Parts of this region consisted of open woods of mesquite, with a pronounced understory of grasses. The grasses in this community contained a layer of taller species such as hooded windmill grass (Chloris cucullata), and a layer of shorter species such as grama (Bouteloua spp.). In some places dense stands of Texas prickly pear (Opuntia engelmannii var. lindheimeri) occurred instead of shrubs and grasses.

Brushy species include huisache (Vachellia farnesiana var. farnesiana), desert hackberry (Celtis pallida), cenizo (Leucophyllum frutescens), whitebrush, Texas prickly pear, and tasajillo (Cylindropuntia leptocaulis).

Mexican palmettos (Sabal mexicana) and Montezuma cypresses (Taxodium mucronatum) grow in riparian zones, such as along the Rio Grande.[2]

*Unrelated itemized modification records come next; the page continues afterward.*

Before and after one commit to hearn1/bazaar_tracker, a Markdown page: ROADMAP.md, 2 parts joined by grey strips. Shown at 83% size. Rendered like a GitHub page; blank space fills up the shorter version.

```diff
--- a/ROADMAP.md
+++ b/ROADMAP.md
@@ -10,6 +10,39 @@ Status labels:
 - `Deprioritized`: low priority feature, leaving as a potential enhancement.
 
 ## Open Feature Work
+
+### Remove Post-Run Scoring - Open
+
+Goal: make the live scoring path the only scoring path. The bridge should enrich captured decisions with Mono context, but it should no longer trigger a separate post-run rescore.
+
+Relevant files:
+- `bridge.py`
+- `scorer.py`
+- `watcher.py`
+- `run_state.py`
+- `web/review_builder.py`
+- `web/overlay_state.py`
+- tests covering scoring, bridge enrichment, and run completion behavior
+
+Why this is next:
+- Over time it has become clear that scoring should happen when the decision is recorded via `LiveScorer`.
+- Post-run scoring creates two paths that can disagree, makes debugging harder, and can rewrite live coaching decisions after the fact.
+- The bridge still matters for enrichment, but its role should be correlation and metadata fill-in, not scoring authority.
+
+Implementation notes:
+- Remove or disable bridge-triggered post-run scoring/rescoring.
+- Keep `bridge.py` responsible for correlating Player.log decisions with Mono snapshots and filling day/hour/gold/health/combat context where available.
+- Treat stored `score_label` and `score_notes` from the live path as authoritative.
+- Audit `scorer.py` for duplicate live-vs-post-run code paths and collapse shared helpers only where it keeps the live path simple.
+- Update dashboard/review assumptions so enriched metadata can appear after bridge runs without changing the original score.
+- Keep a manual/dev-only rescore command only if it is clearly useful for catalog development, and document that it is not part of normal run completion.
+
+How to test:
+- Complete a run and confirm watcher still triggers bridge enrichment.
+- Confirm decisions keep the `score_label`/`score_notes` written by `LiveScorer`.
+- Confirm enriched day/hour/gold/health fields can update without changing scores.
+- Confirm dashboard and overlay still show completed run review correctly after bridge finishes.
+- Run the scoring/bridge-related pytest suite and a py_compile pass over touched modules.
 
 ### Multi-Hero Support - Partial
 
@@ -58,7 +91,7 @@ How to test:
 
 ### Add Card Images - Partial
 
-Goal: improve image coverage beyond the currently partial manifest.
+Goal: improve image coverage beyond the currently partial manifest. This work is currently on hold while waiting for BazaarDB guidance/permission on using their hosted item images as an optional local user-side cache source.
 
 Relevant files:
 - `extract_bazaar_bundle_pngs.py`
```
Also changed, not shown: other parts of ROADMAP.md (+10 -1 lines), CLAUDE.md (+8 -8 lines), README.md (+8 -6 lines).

Mammals of the Tamaulipan mezquital include the Mexican prairie dog (Cynomys mexicanus), ocelot (Leopardus pardalis), Gulf Coast jaguarundi (Puma yagouaroundi cacomitli) southern plains woodrat (Neotoma micropus), and Mexican spiny pocket mouse (Liomys irroratus).[2] Mexican black bears (Ursus americanus eremicus) and cougars inhabit the Sierra de Picachos.[3] The southern part of the ecoregion is an Endemic Bird Area and is home to the red-crowned amazon (Amazona viridigenalis), crimson-collared grosbeak (Rhodothraupis celaeno), Altamira yellowthroat (Geothlypis flavovelata), and Tamaulipas crow (Corvus imparatus).[2]

See also[edit]


  1. ^ a b c d Hoekstra, J. M.; Molnar, J. L.; Jennings, M.; Revenga, C.; Spalding, M. D.; Boucher, T. M.; Robertson, J. C.; Heibel, T. J.; Ellison, K. (2010). Molnar, J. L., ed. The Atlas of Global Conservation: Changes, Challenges, and Opportunities to Make a Difference. University of California Press. ISBN 978-0-520-26256-0. 
  2. ^ a b c d e "Tamaulipan mezquital". Terrestrial Ecoregions. World Wildlife Fund. Retrieved 2010-11-25. 
  3. ^ World Wildlife Fund, ed. (2001). "Tamaulipan mezquital". WildWorld Ecoregion Profile. National Geographic Society. Archived from the original on 2010-03-08. Retrieved 2010-11-25.